Breeds sparsely from shbarctic and boreal, and more abundantly through temperate to steppe and Mediterranean zones of west Palearctic, in oceanic as well as continental climates but usually avoiding extremes of temperature, and vulnerable to their effects on insect prey. In suitable weather, tends to forage in airspace above lowest levels favoured by Barn Swallow, but spends rather less of day in flight and, at least in north of range, seems to range less far from nest.

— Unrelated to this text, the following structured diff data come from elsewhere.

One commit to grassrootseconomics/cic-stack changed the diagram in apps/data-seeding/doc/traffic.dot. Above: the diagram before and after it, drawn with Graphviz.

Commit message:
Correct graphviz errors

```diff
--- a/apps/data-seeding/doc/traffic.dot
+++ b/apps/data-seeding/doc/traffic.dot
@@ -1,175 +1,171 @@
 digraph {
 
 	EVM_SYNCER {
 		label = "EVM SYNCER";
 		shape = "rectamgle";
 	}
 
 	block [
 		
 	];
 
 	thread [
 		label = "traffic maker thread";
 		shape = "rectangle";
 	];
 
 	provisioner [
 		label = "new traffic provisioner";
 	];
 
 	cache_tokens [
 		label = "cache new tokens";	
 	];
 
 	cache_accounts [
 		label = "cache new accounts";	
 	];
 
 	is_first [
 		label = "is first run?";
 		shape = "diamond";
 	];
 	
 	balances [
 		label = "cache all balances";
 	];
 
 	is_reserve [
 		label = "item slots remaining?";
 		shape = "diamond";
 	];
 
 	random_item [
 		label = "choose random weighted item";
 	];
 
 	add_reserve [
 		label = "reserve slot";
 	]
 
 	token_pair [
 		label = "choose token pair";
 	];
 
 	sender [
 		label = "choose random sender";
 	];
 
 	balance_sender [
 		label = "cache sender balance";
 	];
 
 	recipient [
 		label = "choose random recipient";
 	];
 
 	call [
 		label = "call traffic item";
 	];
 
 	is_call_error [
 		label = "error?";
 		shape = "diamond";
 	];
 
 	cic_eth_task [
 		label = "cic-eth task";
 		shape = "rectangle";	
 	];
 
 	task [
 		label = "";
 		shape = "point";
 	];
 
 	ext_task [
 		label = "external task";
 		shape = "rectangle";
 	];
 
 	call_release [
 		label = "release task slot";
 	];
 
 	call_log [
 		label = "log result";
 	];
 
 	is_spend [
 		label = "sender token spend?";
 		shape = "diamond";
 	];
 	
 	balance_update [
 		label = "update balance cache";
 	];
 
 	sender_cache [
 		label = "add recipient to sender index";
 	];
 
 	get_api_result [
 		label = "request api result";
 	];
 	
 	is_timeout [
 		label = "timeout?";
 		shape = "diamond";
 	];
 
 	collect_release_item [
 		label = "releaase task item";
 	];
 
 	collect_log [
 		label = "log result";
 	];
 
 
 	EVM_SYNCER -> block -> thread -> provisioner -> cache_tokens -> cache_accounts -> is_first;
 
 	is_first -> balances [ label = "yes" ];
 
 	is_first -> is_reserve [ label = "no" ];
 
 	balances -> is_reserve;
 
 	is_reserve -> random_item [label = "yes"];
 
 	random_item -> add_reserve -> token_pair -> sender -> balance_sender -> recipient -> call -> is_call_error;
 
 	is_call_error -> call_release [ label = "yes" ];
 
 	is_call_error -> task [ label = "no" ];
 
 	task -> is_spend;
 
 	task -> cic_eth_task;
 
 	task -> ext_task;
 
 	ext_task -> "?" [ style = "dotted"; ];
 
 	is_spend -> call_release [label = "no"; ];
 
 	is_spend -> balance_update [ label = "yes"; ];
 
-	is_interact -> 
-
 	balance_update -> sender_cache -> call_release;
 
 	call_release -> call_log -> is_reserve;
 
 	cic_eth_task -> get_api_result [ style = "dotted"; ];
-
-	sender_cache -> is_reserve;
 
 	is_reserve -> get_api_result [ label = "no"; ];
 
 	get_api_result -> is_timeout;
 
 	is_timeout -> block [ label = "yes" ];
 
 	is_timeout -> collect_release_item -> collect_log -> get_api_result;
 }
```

Although transition from primitive rock-nesting to general use of buildings, bridges, and other artefacts is virtually complete over much of Europe, in some regions nesting on natural rock-faces with suitable surfaces and pitches remains locally common.

Delichon urbica is a widespread summer visitor to most of Europe, which accounts for less than half of its global breeding range. Its European breeding population is very large (>9,900,000 pairs), and was stable between 1970-1990. Although the species remained stable in several countries during 1990-2000, it declined across much of its European range-including the sizeable populations in Turkey, France and Germany- and probably underwent a moderate decline (>10%) overall.

Almost wholly flying insects, in breeding season, especially flies and aphids. Prey taken almost entirely by aerial pursuit, though many reports of birds feeding while perched on ground or trees-also from walls, rock faces, and reeds.

This species has a large range, with an estimated global Extent of Occurrence of 10,000,000 km². It has a large global population, including an estimated 20,000,000-48,000,000 individuals in Europe (BirdLife International in prep.). Global population trends have not been quantified; there is evidence of population fluctuations (Turner and Rose 1989, Snow and Perrins 1998), but the species is not believed to approach the thresholds for the population decline criterion of the IUCN Red List (i.e. declining more than 30% in ten years or three generations). For these reasons, the species is evaluated as Least Concern. [conservation status from birdlife.org]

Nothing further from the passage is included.